- EXERCISE PROMPT -
Below are some entries. Copy each line in them that holds "catalog".

── EXERCISE MATERIAL

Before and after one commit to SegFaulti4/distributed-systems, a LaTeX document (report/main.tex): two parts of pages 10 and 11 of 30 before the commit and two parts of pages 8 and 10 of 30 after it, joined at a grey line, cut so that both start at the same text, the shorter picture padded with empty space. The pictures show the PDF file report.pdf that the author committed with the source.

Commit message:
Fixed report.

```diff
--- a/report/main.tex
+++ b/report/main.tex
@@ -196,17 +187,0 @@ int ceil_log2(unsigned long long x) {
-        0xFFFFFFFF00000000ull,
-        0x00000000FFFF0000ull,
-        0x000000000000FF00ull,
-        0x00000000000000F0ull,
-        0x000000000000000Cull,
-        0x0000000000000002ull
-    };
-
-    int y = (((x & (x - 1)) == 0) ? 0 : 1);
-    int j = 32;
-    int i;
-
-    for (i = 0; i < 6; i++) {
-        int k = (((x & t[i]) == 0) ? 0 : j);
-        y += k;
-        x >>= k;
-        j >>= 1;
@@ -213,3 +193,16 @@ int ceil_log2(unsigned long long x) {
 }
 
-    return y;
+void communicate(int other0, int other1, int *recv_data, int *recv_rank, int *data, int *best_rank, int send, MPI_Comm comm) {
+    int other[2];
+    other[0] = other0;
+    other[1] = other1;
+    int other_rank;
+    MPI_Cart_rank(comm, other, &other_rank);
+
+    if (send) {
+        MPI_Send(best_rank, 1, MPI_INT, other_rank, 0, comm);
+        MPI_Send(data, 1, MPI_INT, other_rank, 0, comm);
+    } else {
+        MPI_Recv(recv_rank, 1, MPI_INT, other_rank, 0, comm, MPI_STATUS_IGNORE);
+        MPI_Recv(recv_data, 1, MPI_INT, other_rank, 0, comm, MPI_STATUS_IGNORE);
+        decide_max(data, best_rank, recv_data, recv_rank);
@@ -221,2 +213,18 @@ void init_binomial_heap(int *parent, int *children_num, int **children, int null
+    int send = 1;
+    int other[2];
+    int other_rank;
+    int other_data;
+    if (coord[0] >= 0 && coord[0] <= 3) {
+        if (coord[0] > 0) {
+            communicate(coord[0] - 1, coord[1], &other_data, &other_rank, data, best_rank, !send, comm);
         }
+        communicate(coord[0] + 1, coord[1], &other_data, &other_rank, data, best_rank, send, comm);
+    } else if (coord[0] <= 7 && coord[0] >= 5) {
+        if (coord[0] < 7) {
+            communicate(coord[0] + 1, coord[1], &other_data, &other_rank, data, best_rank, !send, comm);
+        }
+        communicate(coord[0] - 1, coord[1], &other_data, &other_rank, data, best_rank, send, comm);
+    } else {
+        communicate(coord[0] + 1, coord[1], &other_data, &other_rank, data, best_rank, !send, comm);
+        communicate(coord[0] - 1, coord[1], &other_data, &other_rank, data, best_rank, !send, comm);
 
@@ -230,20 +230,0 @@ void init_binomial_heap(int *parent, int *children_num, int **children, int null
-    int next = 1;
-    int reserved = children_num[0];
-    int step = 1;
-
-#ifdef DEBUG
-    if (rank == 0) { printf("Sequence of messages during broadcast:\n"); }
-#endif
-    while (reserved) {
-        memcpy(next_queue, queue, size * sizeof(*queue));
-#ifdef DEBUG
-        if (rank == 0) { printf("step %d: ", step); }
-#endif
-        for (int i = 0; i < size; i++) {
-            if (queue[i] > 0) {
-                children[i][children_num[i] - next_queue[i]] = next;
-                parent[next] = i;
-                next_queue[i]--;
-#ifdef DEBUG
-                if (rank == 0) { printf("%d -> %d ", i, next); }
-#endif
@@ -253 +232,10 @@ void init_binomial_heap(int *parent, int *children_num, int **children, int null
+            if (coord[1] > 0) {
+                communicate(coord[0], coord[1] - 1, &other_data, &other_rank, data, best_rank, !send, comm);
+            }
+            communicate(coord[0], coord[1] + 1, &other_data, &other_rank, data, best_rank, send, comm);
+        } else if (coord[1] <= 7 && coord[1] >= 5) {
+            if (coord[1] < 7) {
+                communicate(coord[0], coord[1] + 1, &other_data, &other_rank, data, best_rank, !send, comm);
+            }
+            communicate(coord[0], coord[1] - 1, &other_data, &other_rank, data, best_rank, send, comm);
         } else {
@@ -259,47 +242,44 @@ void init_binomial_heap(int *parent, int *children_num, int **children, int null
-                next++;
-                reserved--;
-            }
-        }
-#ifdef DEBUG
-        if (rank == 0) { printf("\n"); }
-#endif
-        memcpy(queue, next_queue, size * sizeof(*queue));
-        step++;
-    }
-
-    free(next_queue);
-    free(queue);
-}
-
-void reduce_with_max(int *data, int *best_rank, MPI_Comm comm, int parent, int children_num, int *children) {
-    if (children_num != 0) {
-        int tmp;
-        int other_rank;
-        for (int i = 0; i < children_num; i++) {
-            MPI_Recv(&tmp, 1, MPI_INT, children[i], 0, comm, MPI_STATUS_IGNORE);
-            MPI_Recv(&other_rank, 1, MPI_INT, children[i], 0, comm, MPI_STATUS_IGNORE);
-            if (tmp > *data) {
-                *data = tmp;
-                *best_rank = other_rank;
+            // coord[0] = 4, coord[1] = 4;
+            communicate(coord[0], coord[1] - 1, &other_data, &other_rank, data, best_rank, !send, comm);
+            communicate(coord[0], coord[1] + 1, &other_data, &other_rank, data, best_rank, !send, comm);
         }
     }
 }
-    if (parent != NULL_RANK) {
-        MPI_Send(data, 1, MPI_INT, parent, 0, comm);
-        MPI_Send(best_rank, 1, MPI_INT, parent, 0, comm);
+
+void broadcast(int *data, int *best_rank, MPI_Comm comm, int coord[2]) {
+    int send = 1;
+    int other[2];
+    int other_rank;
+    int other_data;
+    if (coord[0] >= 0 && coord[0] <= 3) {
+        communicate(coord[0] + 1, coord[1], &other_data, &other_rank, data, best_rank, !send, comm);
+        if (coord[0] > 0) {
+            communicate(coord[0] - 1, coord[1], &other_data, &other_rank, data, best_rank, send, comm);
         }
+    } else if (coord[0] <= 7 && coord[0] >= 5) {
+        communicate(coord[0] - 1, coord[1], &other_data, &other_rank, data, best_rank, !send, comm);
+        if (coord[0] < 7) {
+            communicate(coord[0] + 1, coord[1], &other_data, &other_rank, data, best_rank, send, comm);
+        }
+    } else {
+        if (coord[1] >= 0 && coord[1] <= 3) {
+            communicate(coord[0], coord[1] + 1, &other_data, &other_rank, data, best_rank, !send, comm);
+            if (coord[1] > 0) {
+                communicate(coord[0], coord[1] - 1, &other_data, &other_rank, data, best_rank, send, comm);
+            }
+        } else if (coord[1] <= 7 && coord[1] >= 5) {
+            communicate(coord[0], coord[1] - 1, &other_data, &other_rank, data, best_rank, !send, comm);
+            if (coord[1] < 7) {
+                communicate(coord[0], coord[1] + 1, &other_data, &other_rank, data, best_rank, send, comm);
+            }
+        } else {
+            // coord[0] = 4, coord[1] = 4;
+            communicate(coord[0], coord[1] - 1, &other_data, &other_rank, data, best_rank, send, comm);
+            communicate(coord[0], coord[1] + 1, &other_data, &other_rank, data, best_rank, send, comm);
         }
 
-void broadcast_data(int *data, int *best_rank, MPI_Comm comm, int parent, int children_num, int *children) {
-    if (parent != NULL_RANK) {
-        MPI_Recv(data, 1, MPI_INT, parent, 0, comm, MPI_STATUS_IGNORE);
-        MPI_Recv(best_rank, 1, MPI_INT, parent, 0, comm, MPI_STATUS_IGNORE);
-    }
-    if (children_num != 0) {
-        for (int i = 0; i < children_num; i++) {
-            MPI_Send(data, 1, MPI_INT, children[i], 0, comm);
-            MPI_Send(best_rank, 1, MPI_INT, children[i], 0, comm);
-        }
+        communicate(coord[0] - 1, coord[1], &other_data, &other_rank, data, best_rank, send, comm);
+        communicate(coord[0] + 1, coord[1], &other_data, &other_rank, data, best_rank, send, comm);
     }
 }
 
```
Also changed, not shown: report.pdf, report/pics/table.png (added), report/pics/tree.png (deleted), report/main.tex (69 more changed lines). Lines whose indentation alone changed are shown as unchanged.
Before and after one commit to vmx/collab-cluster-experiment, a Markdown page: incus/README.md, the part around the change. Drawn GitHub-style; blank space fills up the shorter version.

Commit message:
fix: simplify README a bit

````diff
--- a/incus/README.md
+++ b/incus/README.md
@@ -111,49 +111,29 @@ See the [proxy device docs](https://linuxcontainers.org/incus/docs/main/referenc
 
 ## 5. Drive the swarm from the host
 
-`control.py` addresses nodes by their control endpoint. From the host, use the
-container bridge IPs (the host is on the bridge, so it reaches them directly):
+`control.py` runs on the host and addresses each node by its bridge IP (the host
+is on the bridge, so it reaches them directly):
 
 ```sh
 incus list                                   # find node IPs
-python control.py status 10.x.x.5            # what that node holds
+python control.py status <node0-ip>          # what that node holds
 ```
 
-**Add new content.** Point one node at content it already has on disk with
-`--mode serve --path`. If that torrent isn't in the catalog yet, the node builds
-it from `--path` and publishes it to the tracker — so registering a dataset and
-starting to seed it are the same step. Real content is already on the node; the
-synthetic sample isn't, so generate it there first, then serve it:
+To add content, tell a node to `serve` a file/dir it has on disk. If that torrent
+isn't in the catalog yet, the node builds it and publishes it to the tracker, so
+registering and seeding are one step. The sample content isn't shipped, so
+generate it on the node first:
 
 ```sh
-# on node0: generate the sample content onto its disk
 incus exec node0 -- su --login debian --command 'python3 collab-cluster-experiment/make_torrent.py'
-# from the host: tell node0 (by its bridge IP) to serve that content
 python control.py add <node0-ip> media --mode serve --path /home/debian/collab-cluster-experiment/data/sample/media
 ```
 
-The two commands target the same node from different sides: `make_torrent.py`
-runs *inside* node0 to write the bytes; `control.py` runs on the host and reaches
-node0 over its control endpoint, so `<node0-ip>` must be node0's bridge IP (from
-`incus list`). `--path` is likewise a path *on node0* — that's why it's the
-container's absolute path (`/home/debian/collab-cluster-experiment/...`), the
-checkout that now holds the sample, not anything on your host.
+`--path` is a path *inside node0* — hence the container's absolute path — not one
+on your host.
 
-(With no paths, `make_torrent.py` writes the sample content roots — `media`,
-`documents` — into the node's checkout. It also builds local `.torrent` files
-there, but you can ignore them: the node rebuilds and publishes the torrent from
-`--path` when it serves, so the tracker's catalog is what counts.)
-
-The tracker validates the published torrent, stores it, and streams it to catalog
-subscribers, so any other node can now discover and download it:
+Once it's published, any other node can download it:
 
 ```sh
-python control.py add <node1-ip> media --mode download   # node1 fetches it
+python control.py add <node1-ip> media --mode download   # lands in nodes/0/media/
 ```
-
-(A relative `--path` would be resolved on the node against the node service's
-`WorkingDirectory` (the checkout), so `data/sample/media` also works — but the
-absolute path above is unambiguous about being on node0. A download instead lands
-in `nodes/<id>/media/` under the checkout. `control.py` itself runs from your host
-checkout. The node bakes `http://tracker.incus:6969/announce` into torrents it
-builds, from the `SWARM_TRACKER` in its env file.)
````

────

- SOLUTION FOR THIS PROBLEM -
-`--mode serve --path`. If that torrent isn't in the catalog yet, the node builds
+isn't in the catalog yet, the node builds it and publishes it to the tracker, so
-`--path` when it serves, so the tracker's catalog is what counts.)
-The tracker validates the published torrent, stores it, and streams it to catalog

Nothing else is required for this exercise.